Start of Block
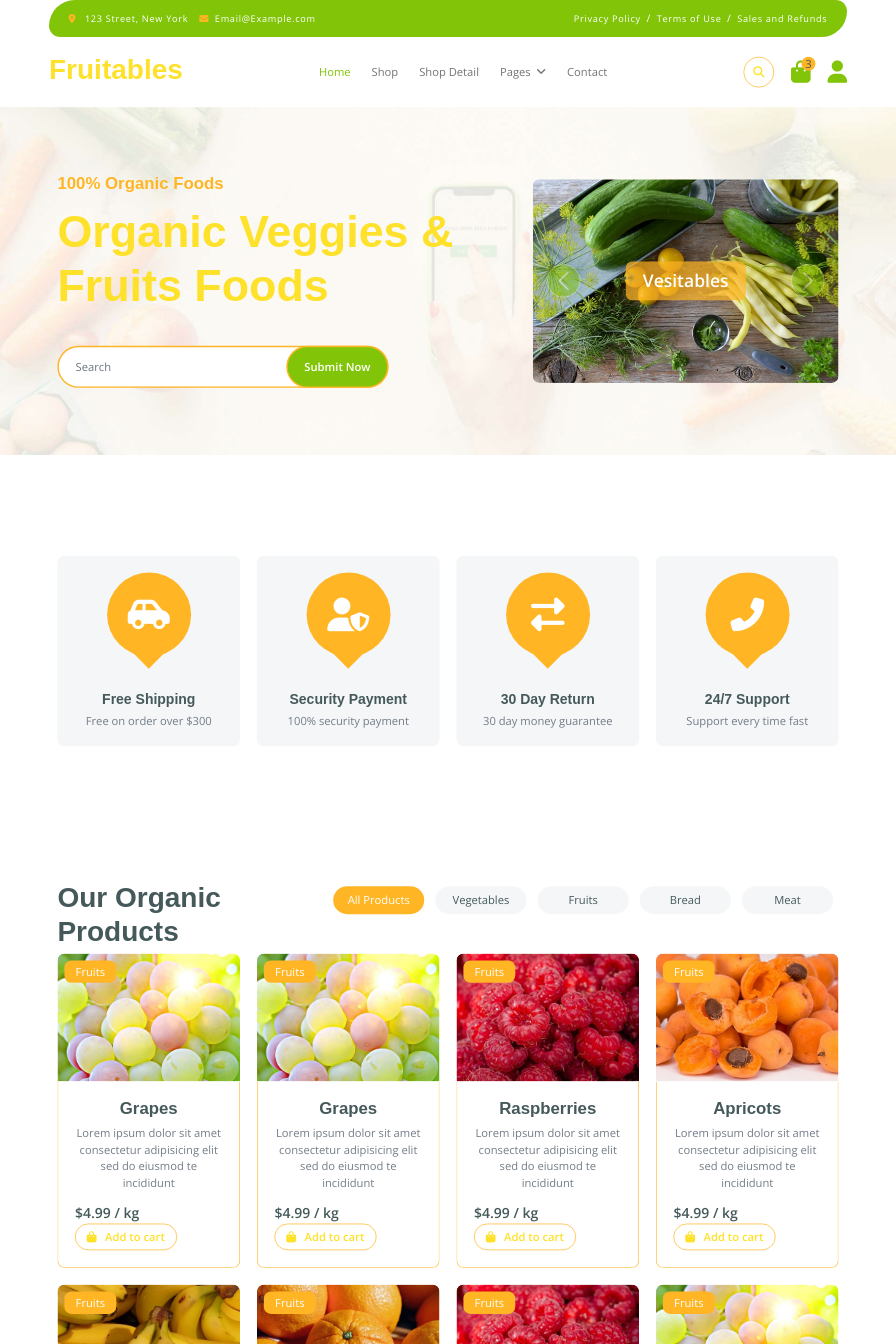
Repository: Narek1331/fast_food
Page: http://localhost/am
An editor plug-in stored every save of this project. The page is shown before and after the next save, followed by the edit.
The browser window is 1280 px wide. The pictures show the part of the page from y = 0 to 1920 px (the page is 7561 px tall before and 720 px after), at 70% of full size.
Some web fonts or font styles are not loaded; a fallback is used. Some web libraries are served in a nearby version. The page is served by the project's Laravel application, run on PHP 8.4 with Laravel 10.

Above is the page before, as saved 2024-02-26 15:26:52.

After the next save:
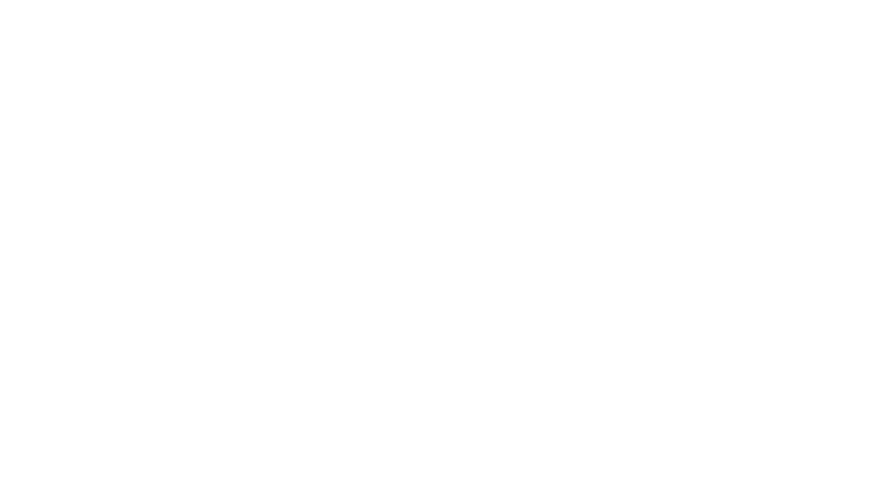
Saved 84 s later.
--- a/routes/web.php
+++ b/routes/web.php
@@ -18,6 +18,12 @@
 */
 
 Route::redirect('/', '/am');
+
+Route::get('/{any}', function ($any) {
+    if (!preg_match('/^(am|ru|en)/', $any)) {
+        return Redirect::to('/am');
+    }
+})->where('any', '.*');
 
 Route::group(['prefix' => '{locale}', 'where' => ['locale' => '[a-zA-Z]{2}'], 'middleware' => 'localization'], function () {
 

After the 3 saves that followed:
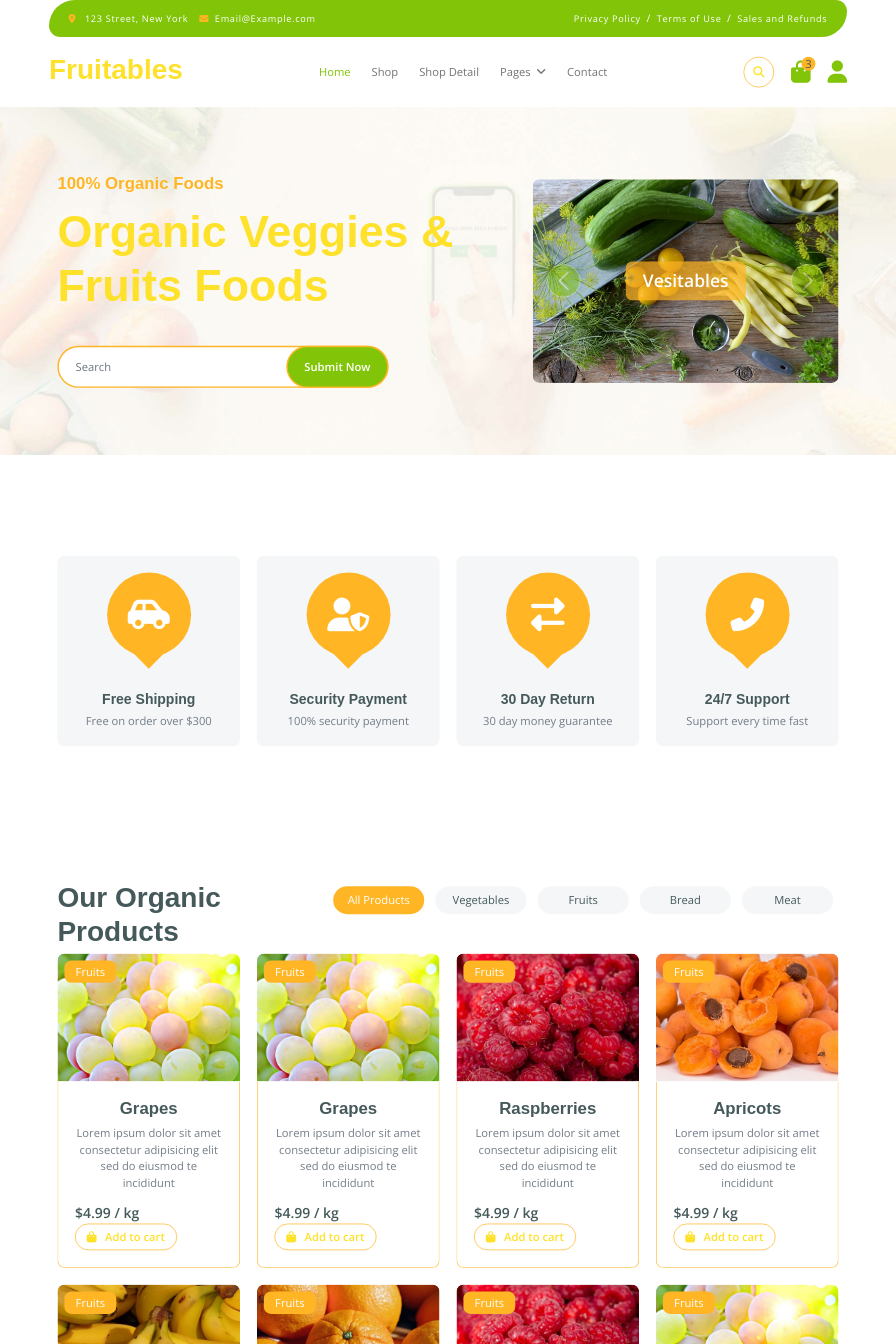
The 3 saves are shown as one change because 2 left the picture as it was.
The last was saved 47 s later.
--- a/routes/web.php
+++ b/routes/web.php
@@ -17,13 +17,8 @@
 |
 */
 
+
 Route::redirect('/', '/am');
-
-Route::get('/{any}', function ($any) {
-    if (!preg_match('/^(am|ru|en)/', $any)) {
-        return Redirect::to('/am');
-    }
-})->where('any', '.*');
 
 Route::group(['prefix' => '{locale}', 'where' => ['locale' => '[a-zA-Z]{2}'], 'middleware' => 'localization'], function () {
End of Block
Copy each line holding "before" from the material above.

An editor plug-in stored every save of this project. The page is shown before and after the next save, followed by the edit.
The browser window is 1280 px wide. The pictures show the part of the page from y = 0 to 1920 px (the page is 7561 px tall before and 720 px after), at 70% of full size.
Above is the page before, as saved 2024-02-26 15:26:52.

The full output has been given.